fuji-2_320_320Kazuo Iwamuraauthor-illustrator, created the long-selling Family of Fourteen picture book series. This series—partially translated into English for the Japan market by the amazing Arthur Binard, and order-able from anywhere—portrays a clan of fourteen mice who bathe, sleep, cook, sing and play in ways quintessentially Japanese. It’s impossible to watch them savor their homemade bento lunches, doze off in their snug communal sleeping area, or view the full moon (from a special platform in a tree) without admiring Japan’s best traditions around family, nature and childhood. Mr. Iwamura’s books will make you want to move to Japan.

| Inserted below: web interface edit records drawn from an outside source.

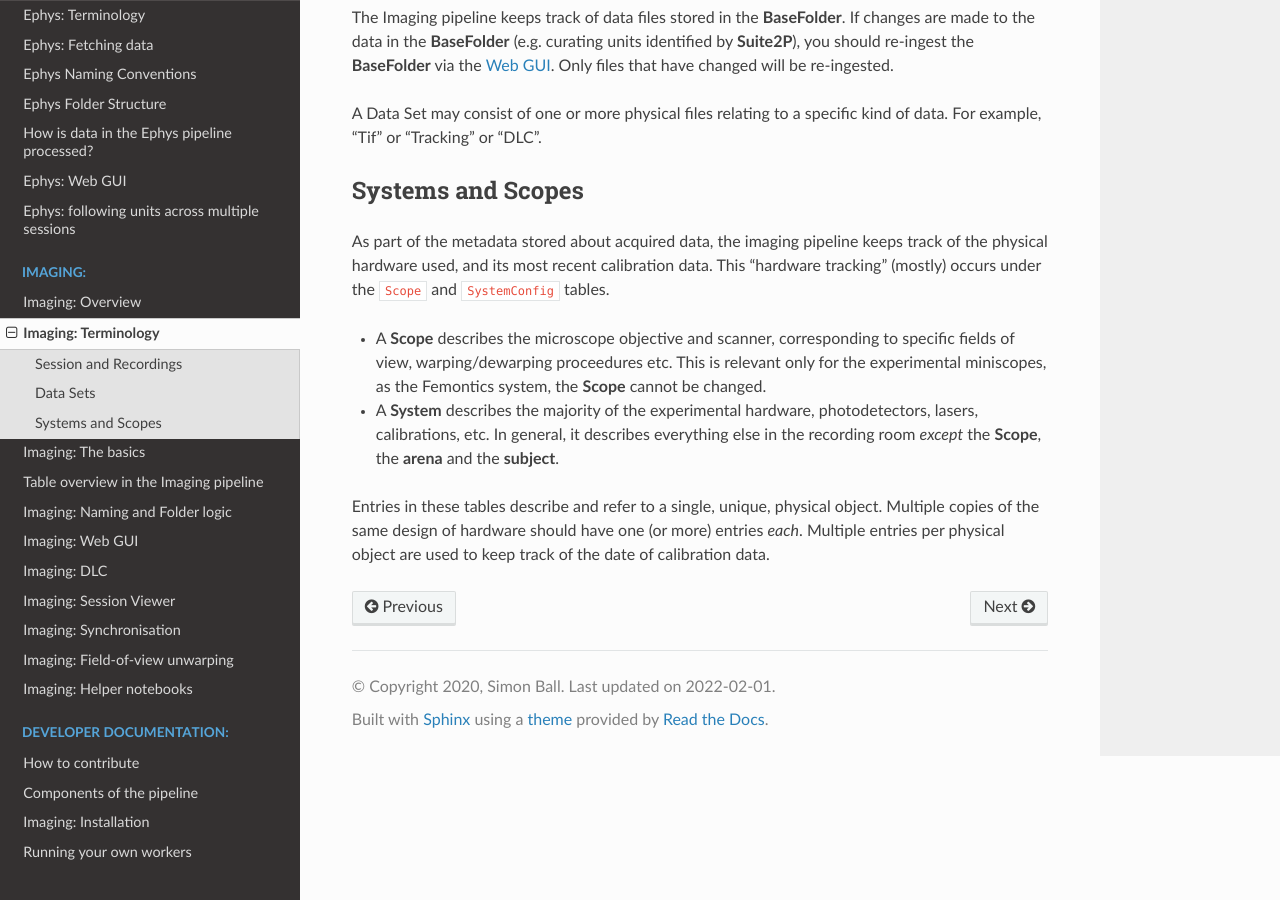
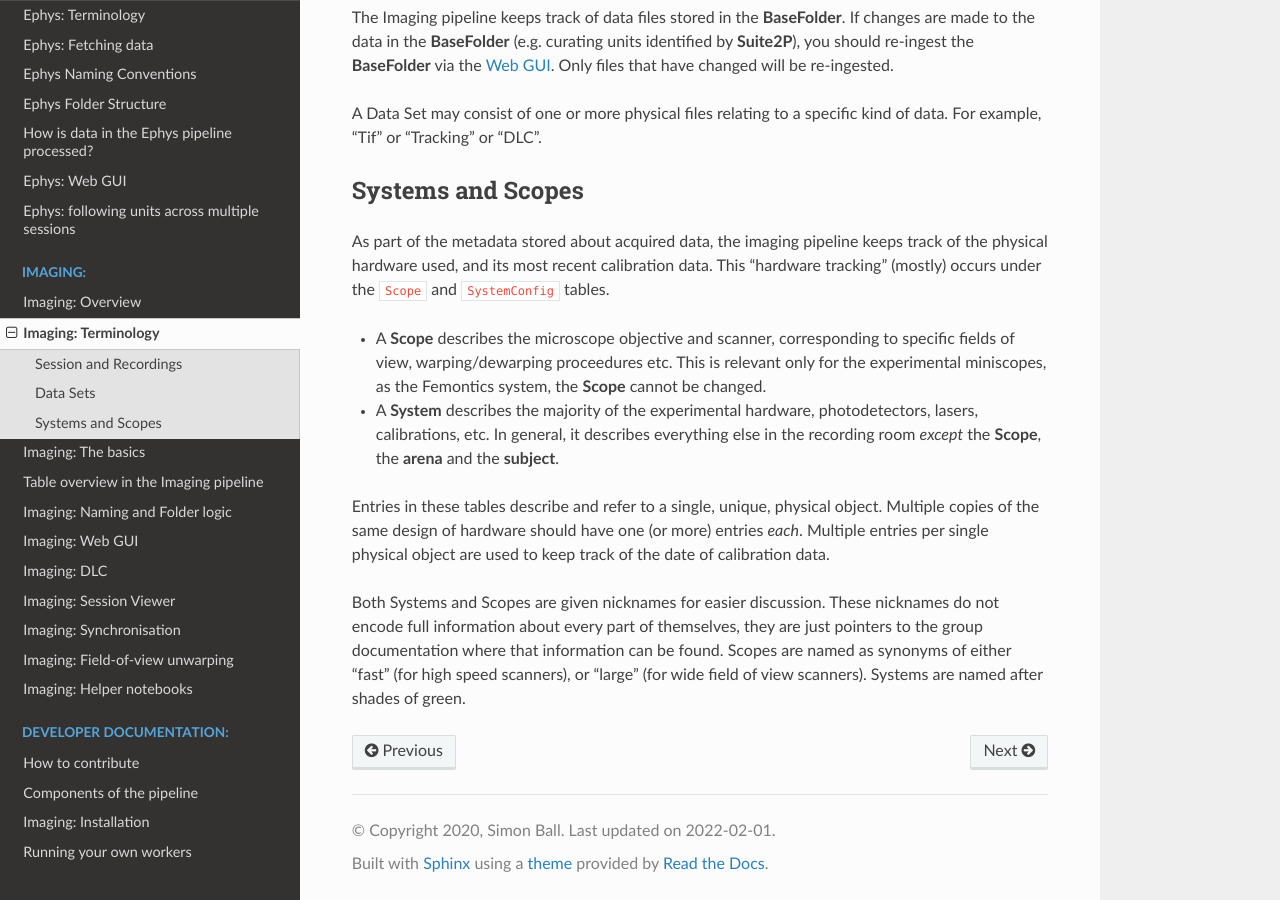
Before and after one commit to kavli-ntnu/dj-docs, a Sphinx documentation site: the page built from docs/imaging/terminology.rst, in a window 1280 px wide and 900 px high, scrolled down 722 px. Built offline with Sphinx 7.4.7 and the Read the Docs theme 2.0.0, drawn with Linux system fonts in a browser that asks for light colours.

Commit message:
imaging terminology

```diff
--- a/docs/imaging/terminology.rst
+++ b/docs/imaging/terminology.rst
@@ -40,4 +40,6 @@
 
 - A **System** describes the majority of the experimental hardware, photodetectors, lasers, calibrations, etc. In general, it describes everything else in the recording room *except* the **Scope**, the **arena** and the **subject**.
 
-Entries in these tables describe and refer to a single, unique, physical object. Multiple copies of the same design of hardware should have one (or more) entries *each*. Multiple entries per physical object are used to keep track of the date of calibration data.
+Entries in these tables describe and refer to a single, unique, physical object. Multiple copies of the same design of hardware should have one (or more) entries *each*. Multiple entries per single physical object are used to keep track of the date of calibration data.
+
+Both Systems and Scopes are given nicknames for easier discussion. These nicknames do not encode full information about every part of themselves, they are just pointers to the group documentation where that information can be found. Scopes are named as synonyms of either "fast" (for high speed scanners), or "large" (for wide field of view scanners). Systems are named after shades of green.
```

Kyoko Sakai, editor, shepherded the Family of Fourteen books and many works of kamishibai, for which her company Doshinsha is known worldwide. Yumiko Sakuma, translator, has brought famous children’s titles into Japanese, including the Rowan of Rin series from Australia and the book Of Thee I Sing by U.S. President Barack Obama. Dr. Miki Yamamoto, manga artist, has created stunning works such as How Are You? and Sunny Sunny Ann, and the wordless picture book Ribbon Around a Bomb. Satoko Yamano, singer,  is well-known for performing children’s songs in Japan, as is Toshihiko Shinzawa, singer. 

Naomi Kojima, illustrator, created the classic picture book Singing Shijimi Clams. Chihiro Iwasaki (1918-1974), artist, illustrated the novel Totto-chan: Little Girl at the Window, which is one of the world’s most-translated children’s titles. Iwasaki will be discussed by staff of the acclaimed Chihiro Art Museum, located in Tokyo and in Azumino, Nagano Prefecture.

Holly Thompson, Mariko Nagai, and Trevor Kew, authors who write from and about Japan in English, will speak about their vocation of writing between cultures.

Staff of the extensive International Library of Children’s Literature, part of Japan’s National Diet Library, will speak—as will representatives of Bookstart Japan, which provides picture books for newborn babies in more than half of the cities and towns in Japan.

I get to speak too, and I am quaking in my boots.

These folks have created a treasury of Japan children’s content, and helped to build the publishing world and literate society that support it. If you can be in Singapore on May 25-29, 2016, come hear this incredible dream team. Such a line-up of speakers is rare to see even in Japan!

Illustration © Naomi Kojima

Upper right: Logo for AFCC 2016 Japan: Country of Focus. Above: Illustration from Singing Shijimi Clams © Naomi Kojima